For example:
A house is selling for 2 million shekels and the potential buyer is requesting a 50% mortgage (1 million). If the house is only appraised at 1.8 million, the potential buyer would be granted a 900,000 mortgage as opposed to the 1,000,000 they requested and therefore would have to cover a shortfall of 100,000 shekels.

Mortgage Benefits for Olim

The Misrad HaBinui Ve’Ha’Shikun – משרד הבינוי והשיכון – Ministry of Construction and Housing runs a program that provides eligible Olim with a supplementary mortgage to help pay for the purchase of a home. This loan is called a Mashkanta LeZaka’im – משכנתא לזכאים – eligibility mortgage.

In order to be eligible for the Mashkanta LeZaka’im, an Oleh needs to apply and receive it within 15 years of their Aliyah date. A married couple with or without children, a single parent, or a single Oleh over 21 years old are entitled to a Mashkanta LeZaka’im if they have not owned an apartment in Israel within the last 10 years of their application.

The first step is to apply for a Teudat Zakaut – תעודת זכאות – Zakaut certificate which is necessary to begin the Mashkanta LeZaka’im application process.
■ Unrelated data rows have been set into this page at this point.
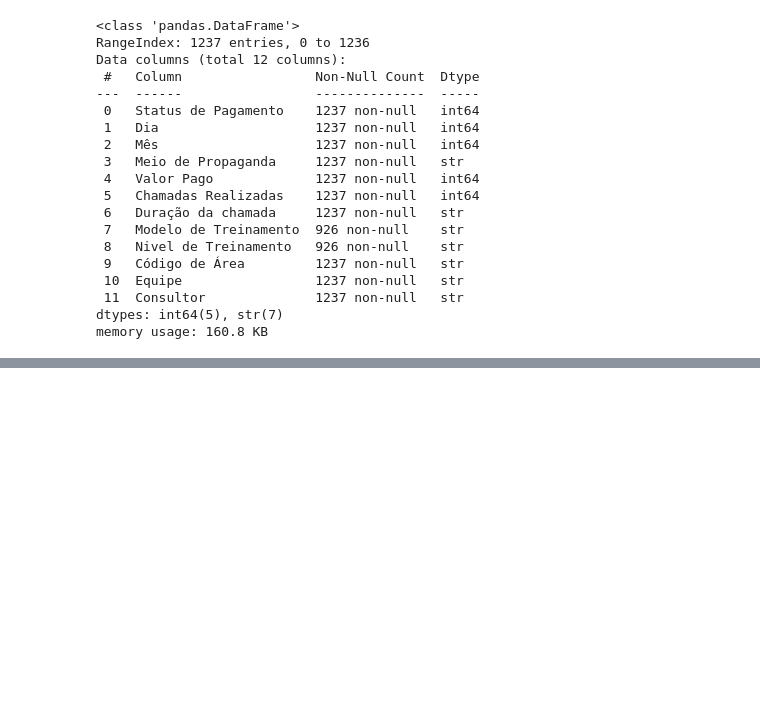
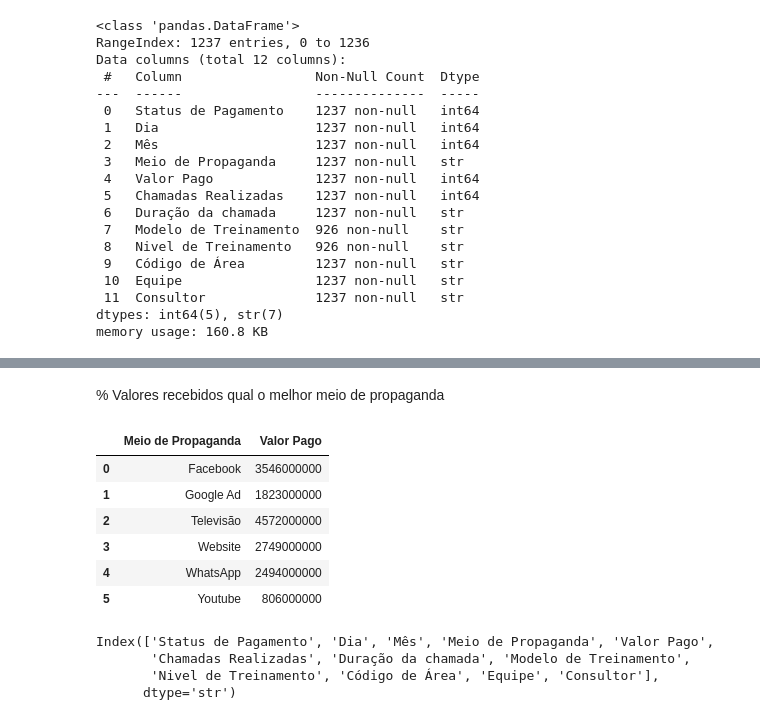
Before and after one commit to CarlosSergioOliveira1985/Dashboar-vendas-Python-Streamlit, a Jupyter notebook: graficos.ipynb, the cells around one changed output, grey strips where cells are left out. Cells and saved outputs as stored; diff of their text form; code cells hidden in the pictures; blank space fills up the shorter version.

```diff
--- a/graficos.ipynb
+++ b/graficos.ipynb
@@ -96,0 +247,14 @@ memory usage: 160.8 KB
+# %% [markdown]
+% Valores recebidos qual o melhor meio de propaganda
+# %%
+df6 = df.groupby('Meio de Propaganda') ['Valor Pago'].sum().reset_index()
+# %%
+df6
+# %% [output]
+|  | Meio de Propaganda | Valor Pago |
+| 0 | Facebook | 3546000000 |
+| 1 | Google Ad | 1823000000 |
+| 2 | Televisão | 4572000000 |
+| 3 | Website | 2749000000 |
+| 4 | WhatsApp | 2494000000 |
+| 5 | Youtube | 806000000 |
@@ -96,0 +268,7 @@ memory usage: 160.8 KB
+# %%
+df.columns
+# %% [output]
+Index(['Status de Pagamento', 'Dia', 'Mês', 'Meio de Propaganda', 'Valor Pago',
+       'Chamadas Realizadas', 'Duração da chamada', 'Modelo de Treinamento',
+       'Nivel de Treinamento', 'Código de Área', 'Equipe', 'Consultor'],
+      dtype='str')
```
Also changed, not shown: parts of 28 cells of this notebook.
Both of these procedures are handled by the following Israeli Banks:

  • Bank Discount
  • Bank HaPo’alim
  • Bank of Jerusalem
  • Bank Leumi
  • Bank Mizrahi Tefahot
  • First International Bank
  • Mercantile Bank

It is important to note that the Mashkanta LeZaka’im is only supplemental and you will probably need to apply for a regular mortgage as well, given that the Mashkanta LeZaka’im is limited to how much it can provide, based on various factors which are assigned Nekudot – נקודות – points. The various factors are as follows:

  • Number of years in Israel
  • Family status
  • Single parent status
  • Age
  • Disability
  • Military service
  • Buying in an area where the government has assigned additional benefits

The maximum amount of a Mashkanta LeZaka’im is 300,000 NIS with an average given between 100,000 – 200,000 nis. The actual amount you can receive can only be determined as part of your application at one of the banks listed above and the number of points received can vary significantly from one Oleh to another. 
The same banks can also offer you a regular mortgage which you might need to help pay for the bulk of the home price and the application process usually occurs simultaneously with your Zakaut application.

Note: You can have your Teudat Zakaut transferred from one bank to one of the other banks if you decide to get a mortgage from them as well.

For the Mashkanta LeZaka’im, the Oleh can choose various payback terms, ranging from 5-10 years and 10,15,20,25 and 30-year mortgages.
What makes the Mashkanta LeZaka’im different from a regular one is that it features below-market interest rates and does not have an early payment penalty. In addition, is only available with a fixed rate, linked to the Madad and adjustable interest rates or non-inflation-linked interest rates are not an option.

As always the information presented here is advisory only and is not legally binding. If you have any questions you should always seek out financial and legal professionals for clarification.